● SUPPLIED DATA
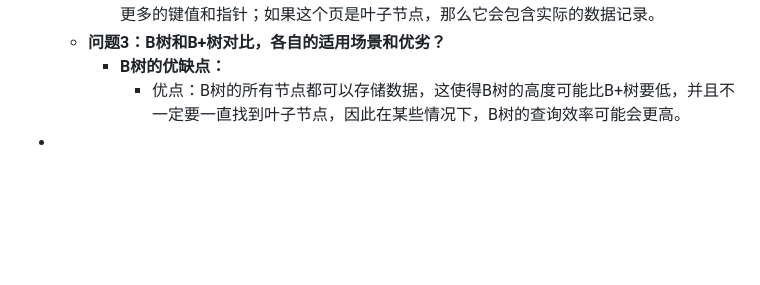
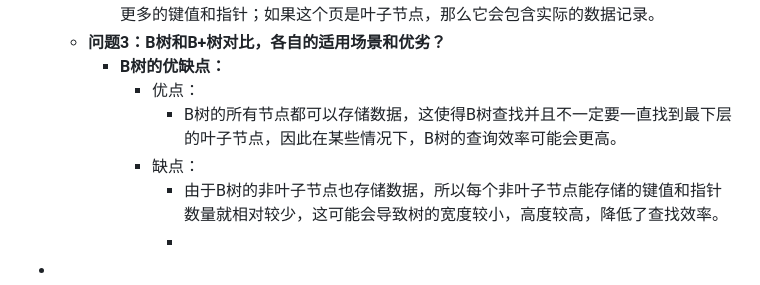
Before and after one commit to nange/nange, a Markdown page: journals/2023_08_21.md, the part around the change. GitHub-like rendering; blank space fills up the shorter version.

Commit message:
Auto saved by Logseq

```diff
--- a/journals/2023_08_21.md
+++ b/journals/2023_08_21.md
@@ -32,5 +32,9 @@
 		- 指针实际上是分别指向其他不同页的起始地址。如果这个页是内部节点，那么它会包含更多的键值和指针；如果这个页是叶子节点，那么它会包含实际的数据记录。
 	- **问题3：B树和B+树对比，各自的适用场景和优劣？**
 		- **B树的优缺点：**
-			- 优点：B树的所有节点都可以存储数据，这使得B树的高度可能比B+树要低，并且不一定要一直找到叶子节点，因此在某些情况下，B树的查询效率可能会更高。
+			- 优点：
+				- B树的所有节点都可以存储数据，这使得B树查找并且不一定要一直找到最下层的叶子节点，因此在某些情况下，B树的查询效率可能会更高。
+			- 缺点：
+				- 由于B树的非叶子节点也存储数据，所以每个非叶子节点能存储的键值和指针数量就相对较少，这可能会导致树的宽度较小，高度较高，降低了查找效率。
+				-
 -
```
==
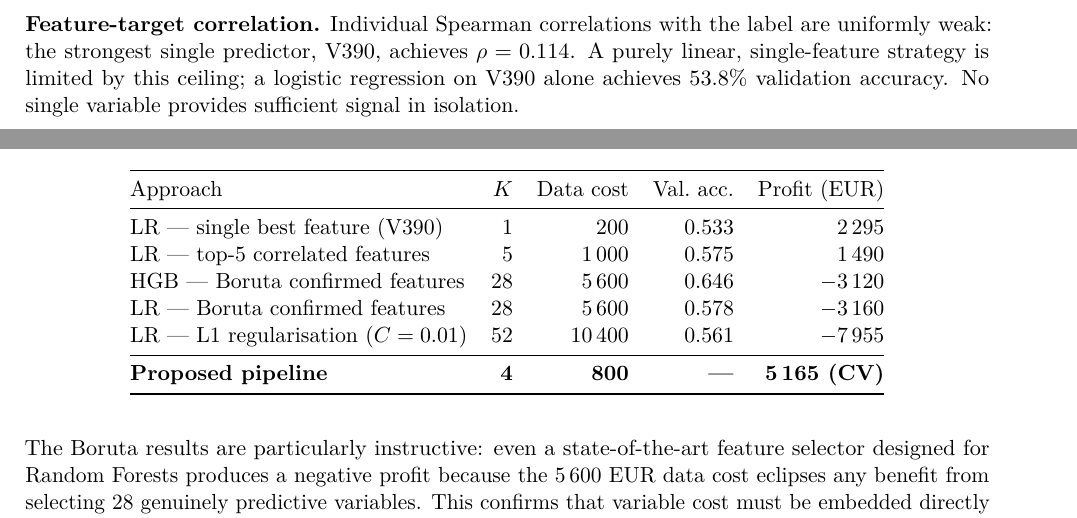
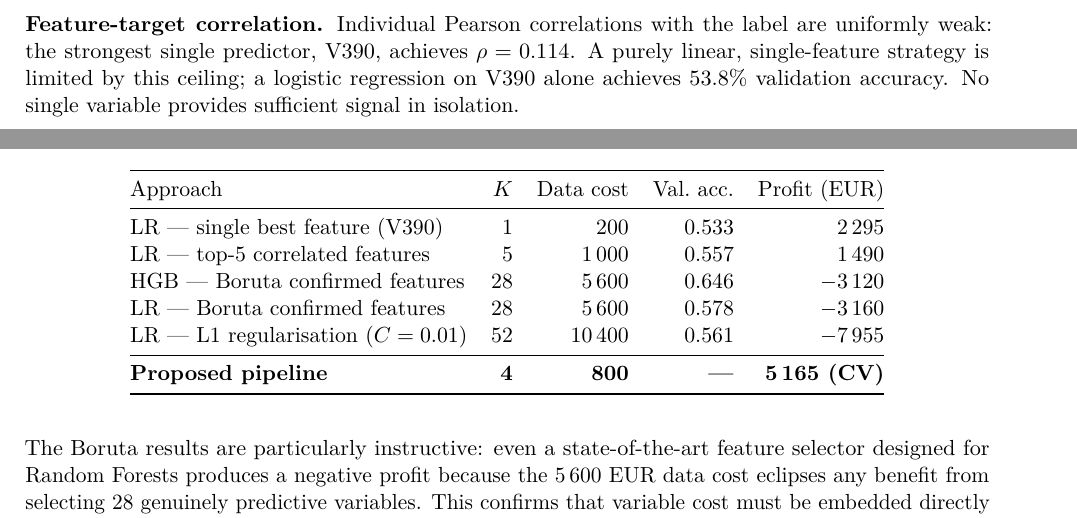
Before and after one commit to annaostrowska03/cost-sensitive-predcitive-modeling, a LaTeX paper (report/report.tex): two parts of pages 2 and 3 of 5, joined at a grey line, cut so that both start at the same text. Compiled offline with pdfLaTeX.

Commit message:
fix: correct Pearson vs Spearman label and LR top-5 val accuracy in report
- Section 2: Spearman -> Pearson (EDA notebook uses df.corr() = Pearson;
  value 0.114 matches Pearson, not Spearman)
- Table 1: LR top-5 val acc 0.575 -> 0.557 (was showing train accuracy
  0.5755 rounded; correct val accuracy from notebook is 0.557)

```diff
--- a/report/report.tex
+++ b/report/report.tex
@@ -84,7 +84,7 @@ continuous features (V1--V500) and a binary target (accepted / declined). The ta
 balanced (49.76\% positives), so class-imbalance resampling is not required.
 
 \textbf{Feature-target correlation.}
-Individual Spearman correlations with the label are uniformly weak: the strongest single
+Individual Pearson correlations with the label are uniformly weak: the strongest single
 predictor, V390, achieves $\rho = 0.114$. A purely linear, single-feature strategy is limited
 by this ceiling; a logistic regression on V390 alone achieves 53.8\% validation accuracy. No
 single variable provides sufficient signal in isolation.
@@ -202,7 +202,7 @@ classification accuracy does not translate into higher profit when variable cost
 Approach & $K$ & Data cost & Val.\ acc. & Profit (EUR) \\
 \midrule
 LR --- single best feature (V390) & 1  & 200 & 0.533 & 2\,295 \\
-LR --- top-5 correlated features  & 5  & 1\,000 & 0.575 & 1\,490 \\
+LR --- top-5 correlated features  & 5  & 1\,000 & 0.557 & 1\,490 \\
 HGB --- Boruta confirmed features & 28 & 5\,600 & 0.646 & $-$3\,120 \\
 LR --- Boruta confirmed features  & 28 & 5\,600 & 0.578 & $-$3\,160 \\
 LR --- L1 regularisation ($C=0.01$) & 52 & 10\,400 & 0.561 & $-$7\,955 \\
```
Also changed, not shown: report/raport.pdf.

● WHAT YOU HAVE TO DO
For the word "Spearman", count the lines in the records that contain it. Give the number and no other words.

● EXERCISE RESPONSE
4